Rarely are the stakes so high in an Alberta election. But that’s how it is for many Alberta contractors and workers who make their living in construction.
We are at a crucial point in our province’s history, when a political party asking for our support promotes a policy that’s designed to exclude most of Alberta’s construction workforce. Eighty percent of construction workers are non-union or alternative union. If things here, go the way they did in B.C., that vast majority could be shut out of certain public projects, all because they are not members of a favoured union.
Opposition Leader Rachel Notley is pledging to replicate a flawed B.C. labour policy, which prevents companies and workers from bidding on and building public projects, unless they agree to join and pay dues to select Building Trades Unions (BTUs).
As we’ve seen in B.C., this favouritism has resulted in fewer bids and higher costs on public construction work, which means other projects like new schools or hospitals, don’t get built.
Alberta was built through the talent and hard work of different labour groups and labour models. Labour diversity is the “Alberta Advantage” not division.

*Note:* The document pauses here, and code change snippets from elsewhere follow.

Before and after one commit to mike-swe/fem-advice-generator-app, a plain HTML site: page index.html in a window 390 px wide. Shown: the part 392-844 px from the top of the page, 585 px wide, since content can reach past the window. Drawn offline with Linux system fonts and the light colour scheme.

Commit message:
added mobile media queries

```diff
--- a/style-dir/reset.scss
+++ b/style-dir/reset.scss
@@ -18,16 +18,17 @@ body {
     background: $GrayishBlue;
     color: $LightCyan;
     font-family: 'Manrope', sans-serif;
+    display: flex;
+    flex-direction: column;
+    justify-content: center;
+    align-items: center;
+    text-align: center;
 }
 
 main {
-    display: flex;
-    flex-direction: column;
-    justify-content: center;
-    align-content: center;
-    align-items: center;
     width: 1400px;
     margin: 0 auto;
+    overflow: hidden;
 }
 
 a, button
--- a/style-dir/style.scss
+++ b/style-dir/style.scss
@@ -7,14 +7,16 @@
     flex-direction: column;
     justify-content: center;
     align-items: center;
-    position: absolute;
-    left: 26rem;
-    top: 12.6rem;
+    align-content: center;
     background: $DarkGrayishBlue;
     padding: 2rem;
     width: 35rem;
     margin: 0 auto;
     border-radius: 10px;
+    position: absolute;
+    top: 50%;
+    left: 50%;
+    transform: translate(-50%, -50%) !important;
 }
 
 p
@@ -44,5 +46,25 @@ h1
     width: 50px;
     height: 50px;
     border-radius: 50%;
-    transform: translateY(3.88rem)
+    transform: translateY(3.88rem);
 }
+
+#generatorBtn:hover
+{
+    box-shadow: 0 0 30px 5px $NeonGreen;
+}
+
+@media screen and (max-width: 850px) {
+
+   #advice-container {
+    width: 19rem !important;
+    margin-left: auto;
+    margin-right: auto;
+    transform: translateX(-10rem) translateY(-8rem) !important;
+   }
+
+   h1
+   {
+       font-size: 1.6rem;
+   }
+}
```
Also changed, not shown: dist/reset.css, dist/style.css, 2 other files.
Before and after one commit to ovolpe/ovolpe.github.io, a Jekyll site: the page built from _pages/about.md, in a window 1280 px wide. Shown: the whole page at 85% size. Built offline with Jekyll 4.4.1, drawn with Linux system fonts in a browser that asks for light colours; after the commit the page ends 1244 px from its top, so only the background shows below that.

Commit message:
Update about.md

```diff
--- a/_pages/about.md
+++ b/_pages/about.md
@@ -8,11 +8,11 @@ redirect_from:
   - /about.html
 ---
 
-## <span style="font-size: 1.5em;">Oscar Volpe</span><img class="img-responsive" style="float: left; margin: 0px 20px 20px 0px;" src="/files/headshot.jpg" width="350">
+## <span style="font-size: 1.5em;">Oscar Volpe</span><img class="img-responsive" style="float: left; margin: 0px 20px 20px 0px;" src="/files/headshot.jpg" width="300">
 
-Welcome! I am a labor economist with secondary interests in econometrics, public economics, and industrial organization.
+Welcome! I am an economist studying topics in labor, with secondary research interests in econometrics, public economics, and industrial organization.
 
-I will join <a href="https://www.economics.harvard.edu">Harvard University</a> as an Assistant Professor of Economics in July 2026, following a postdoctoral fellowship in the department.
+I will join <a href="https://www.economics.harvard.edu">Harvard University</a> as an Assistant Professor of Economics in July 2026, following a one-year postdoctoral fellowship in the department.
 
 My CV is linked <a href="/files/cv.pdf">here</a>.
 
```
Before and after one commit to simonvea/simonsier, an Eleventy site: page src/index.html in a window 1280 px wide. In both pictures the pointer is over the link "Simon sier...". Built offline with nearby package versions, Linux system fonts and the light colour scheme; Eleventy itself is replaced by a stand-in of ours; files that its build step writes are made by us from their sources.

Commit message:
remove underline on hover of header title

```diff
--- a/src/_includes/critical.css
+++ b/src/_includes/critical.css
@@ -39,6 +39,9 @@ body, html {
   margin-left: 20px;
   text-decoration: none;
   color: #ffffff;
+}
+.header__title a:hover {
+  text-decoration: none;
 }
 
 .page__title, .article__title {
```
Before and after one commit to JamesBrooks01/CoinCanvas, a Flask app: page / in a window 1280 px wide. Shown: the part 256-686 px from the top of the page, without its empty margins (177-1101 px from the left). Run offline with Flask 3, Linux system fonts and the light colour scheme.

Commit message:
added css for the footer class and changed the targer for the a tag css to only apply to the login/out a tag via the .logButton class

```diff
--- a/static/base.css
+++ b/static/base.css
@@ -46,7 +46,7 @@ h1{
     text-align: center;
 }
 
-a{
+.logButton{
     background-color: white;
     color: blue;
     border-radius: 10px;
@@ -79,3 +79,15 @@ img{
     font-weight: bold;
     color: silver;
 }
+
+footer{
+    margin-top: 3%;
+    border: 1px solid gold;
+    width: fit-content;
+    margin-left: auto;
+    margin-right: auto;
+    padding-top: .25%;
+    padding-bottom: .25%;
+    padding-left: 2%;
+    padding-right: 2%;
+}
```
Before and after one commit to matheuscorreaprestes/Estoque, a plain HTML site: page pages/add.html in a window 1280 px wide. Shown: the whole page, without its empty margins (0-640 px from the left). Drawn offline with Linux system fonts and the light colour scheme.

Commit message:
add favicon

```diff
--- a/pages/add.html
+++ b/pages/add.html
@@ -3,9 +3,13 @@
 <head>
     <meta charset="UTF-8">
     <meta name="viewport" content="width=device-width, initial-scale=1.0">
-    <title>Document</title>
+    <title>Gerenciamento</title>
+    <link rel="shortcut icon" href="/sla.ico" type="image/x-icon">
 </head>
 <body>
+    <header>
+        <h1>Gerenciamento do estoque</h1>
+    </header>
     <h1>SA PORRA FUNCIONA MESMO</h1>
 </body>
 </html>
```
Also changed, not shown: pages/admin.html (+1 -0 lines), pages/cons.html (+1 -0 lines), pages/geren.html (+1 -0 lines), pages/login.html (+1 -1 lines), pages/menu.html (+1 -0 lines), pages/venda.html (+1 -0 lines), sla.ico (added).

Paul de Jong, president of the Progressive Contractors Association of Canada (PCA)